The Belt and Road Initiative does have a potential to contribute to connectivity in the region, but it is very much a work in progress, says Bonnie Glaser, director of the China Power Project at the Centre for Strategic and International Studies in Washington, United States.
What are China’s intentions with the Belt and Road Initiative?
There’s many layers of Chinese interest that are engaged in the Belt and Road Initiative. There’s the absorption of over-capacity domestically, enabling state-owned enterprises, for example, to participate in these infrastructure projects overseas. There is an element of creating dependence by neighbours on China.
That said, there are some potential positives for the region. There is certainly a need for more infrastructure, if it’s high quality and if the financing is not detrimental to countries’ interests.
Potentially, if other countries are involved that force the Chinese to pay attention to things like high standards for the environment and for labour, and to have financing that is fair and will not be such a burden on other countries, it does have a potential to contribute to connectivity in the region.
“There is certainly a need for more infrastructure, if it’s high quality and if the financing is not detrimental to countries’ interests.”
China didn’t invent connectivity. There are lots of countries building connectivity in Asia and Europe to connect different parts of the world.
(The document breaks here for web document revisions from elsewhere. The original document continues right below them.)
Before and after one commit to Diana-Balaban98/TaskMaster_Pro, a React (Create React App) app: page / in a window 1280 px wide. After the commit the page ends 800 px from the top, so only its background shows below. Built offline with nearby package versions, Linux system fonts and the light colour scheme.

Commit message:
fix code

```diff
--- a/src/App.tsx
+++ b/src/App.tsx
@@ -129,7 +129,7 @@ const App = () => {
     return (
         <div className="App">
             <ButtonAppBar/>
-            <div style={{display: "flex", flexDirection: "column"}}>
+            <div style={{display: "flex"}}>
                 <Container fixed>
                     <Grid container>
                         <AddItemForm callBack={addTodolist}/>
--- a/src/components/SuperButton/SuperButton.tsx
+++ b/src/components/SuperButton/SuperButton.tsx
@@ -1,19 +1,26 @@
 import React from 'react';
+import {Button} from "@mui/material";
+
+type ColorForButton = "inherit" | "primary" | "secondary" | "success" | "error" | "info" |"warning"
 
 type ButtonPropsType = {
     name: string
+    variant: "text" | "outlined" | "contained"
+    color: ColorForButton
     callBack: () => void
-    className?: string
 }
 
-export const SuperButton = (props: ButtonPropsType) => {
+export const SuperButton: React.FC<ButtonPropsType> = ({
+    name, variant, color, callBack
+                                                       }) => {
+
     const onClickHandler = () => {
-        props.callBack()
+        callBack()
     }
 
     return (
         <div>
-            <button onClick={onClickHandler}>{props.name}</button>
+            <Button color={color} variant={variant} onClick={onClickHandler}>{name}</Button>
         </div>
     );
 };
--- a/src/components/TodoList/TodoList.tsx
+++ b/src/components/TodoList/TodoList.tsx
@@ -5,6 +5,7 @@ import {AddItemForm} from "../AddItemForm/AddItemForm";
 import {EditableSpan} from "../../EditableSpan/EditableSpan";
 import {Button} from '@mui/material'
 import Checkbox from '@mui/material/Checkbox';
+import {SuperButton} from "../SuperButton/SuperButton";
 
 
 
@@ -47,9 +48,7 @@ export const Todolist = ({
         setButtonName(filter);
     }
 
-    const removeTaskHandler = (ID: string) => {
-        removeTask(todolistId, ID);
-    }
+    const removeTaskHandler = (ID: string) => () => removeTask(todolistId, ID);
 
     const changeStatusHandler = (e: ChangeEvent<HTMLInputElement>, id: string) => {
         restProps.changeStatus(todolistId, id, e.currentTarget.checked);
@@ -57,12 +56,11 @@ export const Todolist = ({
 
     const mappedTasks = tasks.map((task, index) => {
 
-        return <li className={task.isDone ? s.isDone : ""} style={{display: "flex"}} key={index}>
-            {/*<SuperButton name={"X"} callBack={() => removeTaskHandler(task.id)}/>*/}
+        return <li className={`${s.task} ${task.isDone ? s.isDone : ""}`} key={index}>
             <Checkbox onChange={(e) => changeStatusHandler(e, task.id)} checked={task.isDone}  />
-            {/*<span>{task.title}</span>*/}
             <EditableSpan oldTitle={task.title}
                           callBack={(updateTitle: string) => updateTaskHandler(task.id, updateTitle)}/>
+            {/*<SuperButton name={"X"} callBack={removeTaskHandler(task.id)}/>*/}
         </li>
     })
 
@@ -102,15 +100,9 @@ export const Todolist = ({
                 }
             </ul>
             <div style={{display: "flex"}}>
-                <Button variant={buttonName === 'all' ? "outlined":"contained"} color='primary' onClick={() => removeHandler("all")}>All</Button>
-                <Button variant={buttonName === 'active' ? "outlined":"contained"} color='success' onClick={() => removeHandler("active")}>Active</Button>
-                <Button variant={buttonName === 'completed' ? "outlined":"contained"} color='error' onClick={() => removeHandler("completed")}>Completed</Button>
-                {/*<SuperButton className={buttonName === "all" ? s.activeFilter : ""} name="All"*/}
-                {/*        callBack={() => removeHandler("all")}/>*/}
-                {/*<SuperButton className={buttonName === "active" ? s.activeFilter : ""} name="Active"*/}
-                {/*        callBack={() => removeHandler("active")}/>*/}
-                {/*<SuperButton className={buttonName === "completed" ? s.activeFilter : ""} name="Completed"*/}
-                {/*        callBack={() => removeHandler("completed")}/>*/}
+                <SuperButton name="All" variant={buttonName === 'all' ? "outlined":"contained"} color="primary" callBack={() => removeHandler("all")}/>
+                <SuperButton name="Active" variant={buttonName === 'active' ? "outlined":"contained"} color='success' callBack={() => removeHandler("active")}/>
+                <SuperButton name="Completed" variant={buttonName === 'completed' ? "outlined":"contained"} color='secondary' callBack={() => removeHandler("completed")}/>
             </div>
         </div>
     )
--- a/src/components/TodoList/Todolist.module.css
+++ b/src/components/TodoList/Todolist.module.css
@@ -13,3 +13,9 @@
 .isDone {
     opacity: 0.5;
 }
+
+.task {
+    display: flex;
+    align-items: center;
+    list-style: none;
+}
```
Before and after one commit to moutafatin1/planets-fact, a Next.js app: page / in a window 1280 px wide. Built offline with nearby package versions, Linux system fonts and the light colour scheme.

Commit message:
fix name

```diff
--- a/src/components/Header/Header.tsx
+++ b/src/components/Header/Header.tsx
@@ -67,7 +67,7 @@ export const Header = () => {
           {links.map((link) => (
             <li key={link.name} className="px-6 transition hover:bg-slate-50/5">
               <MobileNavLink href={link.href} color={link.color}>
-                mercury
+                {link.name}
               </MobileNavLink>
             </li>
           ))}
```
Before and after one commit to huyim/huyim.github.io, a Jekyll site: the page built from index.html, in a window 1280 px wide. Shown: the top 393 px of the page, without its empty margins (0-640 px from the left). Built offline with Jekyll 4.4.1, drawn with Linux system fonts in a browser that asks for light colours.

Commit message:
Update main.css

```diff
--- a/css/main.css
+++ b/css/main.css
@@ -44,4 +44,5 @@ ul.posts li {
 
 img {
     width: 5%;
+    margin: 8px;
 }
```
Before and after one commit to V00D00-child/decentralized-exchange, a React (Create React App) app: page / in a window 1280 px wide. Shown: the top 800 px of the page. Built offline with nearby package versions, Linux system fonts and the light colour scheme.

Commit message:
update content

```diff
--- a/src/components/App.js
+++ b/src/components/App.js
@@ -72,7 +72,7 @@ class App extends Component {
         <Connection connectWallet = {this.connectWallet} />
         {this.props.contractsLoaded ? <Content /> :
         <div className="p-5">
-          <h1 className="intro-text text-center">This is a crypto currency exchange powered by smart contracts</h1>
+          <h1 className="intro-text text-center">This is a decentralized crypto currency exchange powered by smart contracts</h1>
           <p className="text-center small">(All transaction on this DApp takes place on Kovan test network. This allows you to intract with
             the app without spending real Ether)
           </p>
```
The US is a small part of that, Japan has been part of it, Turkey is part of it. It should be looked at as a broader set of ways in which connectivity is being developed.
I hope that China is doing it in a way where in working with other countries it contributes beneficially to regional prosperity. But it is very much a work in progress.
Does that mean that other countries have a responsibility to get on board the BRI project, to ensure it’s carried out in a sustainable way?
I do think that if you take the Asia Infrastructure Investment Bank (AIIB) as an example, you can see the inclusion of so many other countries – and particularly Western democracies that were willing early on to come to the table and be part of it, including New Zealand – that the AIIB is a different organisation today than the Chinese initially conceived. It looks more like the existing financial institutions, in terms of the way it is engaging in its lending practices.
There haven’t been many projects so far but the AIIB is working with the World Bank and with the Asian Development Bank, and China has not been able to dominate it in a negative way.
If we take that as an example, then perhaps the participation by other countries in the Belt and Road Initiative can have a similar outcome.
Bonnie Glaser is director of the China Power Project at the Washington-based Centre for Strategic and International Studies (CSIS). She spoke to the Asia Media Centre about the Belt and Road Initiative during a visit to New Zealand in December 2017.
– Asia Media Centre